This trial represents a very preliminary stage of a very complex approach to cure the disease by reducing the toxic effects of the defective gene. How? By blocking the production of the ' sick ' protein huntingtin. We are not yet at a stage of proximity to a cure, but only in a very initial stage that will test the drug safety ant tolerability.
For this reason, only few patients from few centers (one in North America and others in Europe) will be involved.
We believe that it is appropriate to mantain a cautious attitude. In fact, the defective gene will be only partially turned off and it will not be turned off only the defective gene, but also the ' healthy ' one, whose functions are necessary for the proper human physiology. Although it is believed that the partial shutdown of the normal gene (along with that bad ) should not be a problem, there is the possibility that unpredictable side effects appear.

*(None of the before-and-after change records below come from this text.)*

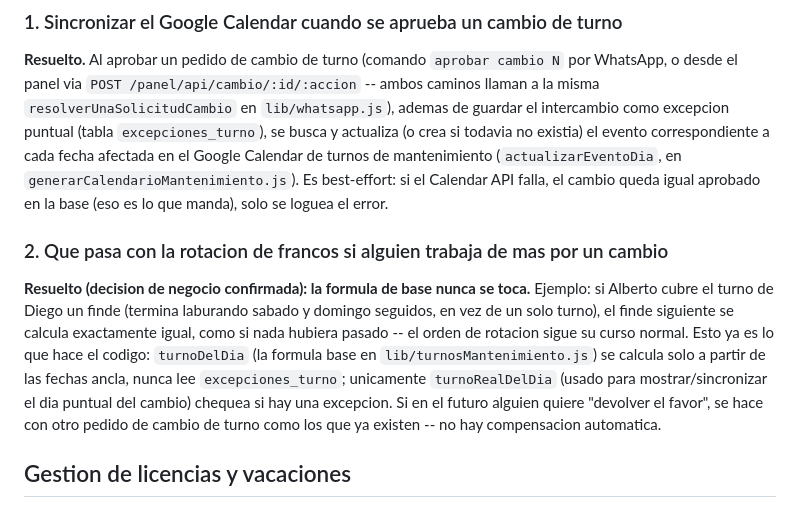
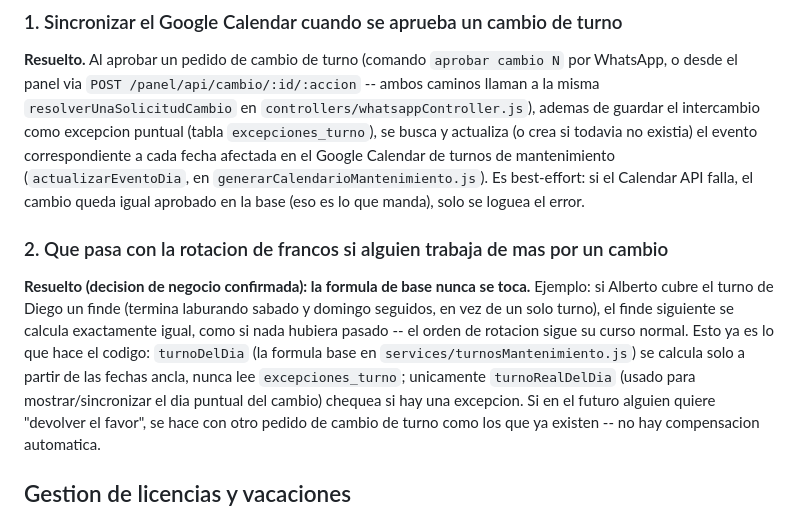
Before and after one commit to emi048/MARTIN-CORONADO-3333, a Markdown page: README.md, the part around one of its changes. Drawn GitHub-style.

```diff
--- a/README.md
+++ b/README.md
@@ -75,10 +110,10 @@ Twilio.
 **Resuelto.** Al aprobar un pedido de cambio de turno (comando `aprobar
 cambio N` por WhatsApp, o desde el panel via `POST /panel/api/cambio/:id/:accion`
 -- ambos caminos llaman a la misma `resolverUnaSolicitudCambio` en
-`lib/whatsapp.js`), ademas de guardar el intercambio como excepcion puntual
-(tabla `excepciones_turno`), se busca y actualiza (o crea si todavia no
-existia) el evento correspondiente a cada fecha afectada en el Google
-Calendar de turnos de mantenimiento (`actualizarEventoDia`, en
+`controllers/whatsappController.js`), ademas de guardar el intercambio como
+excepcion puntual (tabla `excepciones_turno`), se busca y actualiza (o crea
+si todavia no existia) el evento correspondiente a cada fecha afectada en el
+Google Calendar de turnos de mantenimiento (`actualizarEventoDia`, en
 `generarCalendarioMantenimiento.js`). Es best-effort: si el Calendar API
 falla, el cambio queda igual aprobado en la base (eso es lo que manda), solo
 se loguea el error.
@@ -89,10 +124,10 @@ toca.** Ejemplo: si Alberto cubre el turno de Diego un finde (termina
 laburando sabado y domingo seguidos, en vez de un solo turno), el finde
 siguiente se calcula exactamente igual, como si nada hubiera pasado -- el
 orden de rotacion sigue su curso normal. Esto ya es lo que hace el codigo:
-`turnoDelDia` (la formula base en `lib/turnosMantenimiento.js`) se calcula
-solo a partir de las fechas ancla, nunca lee `excepciones_turno`; unicamente
-`turnoRealDelDia` (usado para mostrar/sincronizar el dia puntual del
-cambio) chequea si hay una excepcion. Si en el futuro alguien quiere
+`turnoDelDia` (la formula base en `services/turnosMantenimiento.js`) se
+calcula solo a partir de las fechas ancla, nunca lee `excepciones_turno`;
+unicamente `turnoRealDelDia` (usado para mostrar/sincronizar el dia puntual
+del cambio) chequea si hay una excepcion. Si en el futuro alguien quiere
 "devolver el favor", se hace con otro pedido de cambio de turno como los
 que ya existen -- no hay compensacion automatica.
 
```
Also changed, not shown: other parts of README.md (+126 -57 lines).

The distribution of the drug within the nervous system may not be sufficient to ensure future effectiveness, nor we can predict how long the drug will maintain its effect, once injected into the cerebrospinal fluid . Patients who undergo this trial will therefore accept an injection of the drug in the cerebrospinal fluid (the fluid that surrounds the brain and spinal cord ) and the risk related to the unknowns of this strategy .
To summarize: this is a Phase I Study, aimed at evaluating the safety and tolerability (not yet the effectiveness) of the drug in a small number of patients (not more than 36) at an early stage of the disease.
We do hope this first attempt will be successfull and will update you as soon as we will have updates.
The involved Centres are the following:
In Canada: University of British Columbia Vancouver
In Germania: Ruhr-University of Bochum; Ulm University Hospital
In Inghilterra: Cambridge University Hospital; University College London;University of Manchester, St. Mary's Hospital
At present, none of them has still started to recruit patients.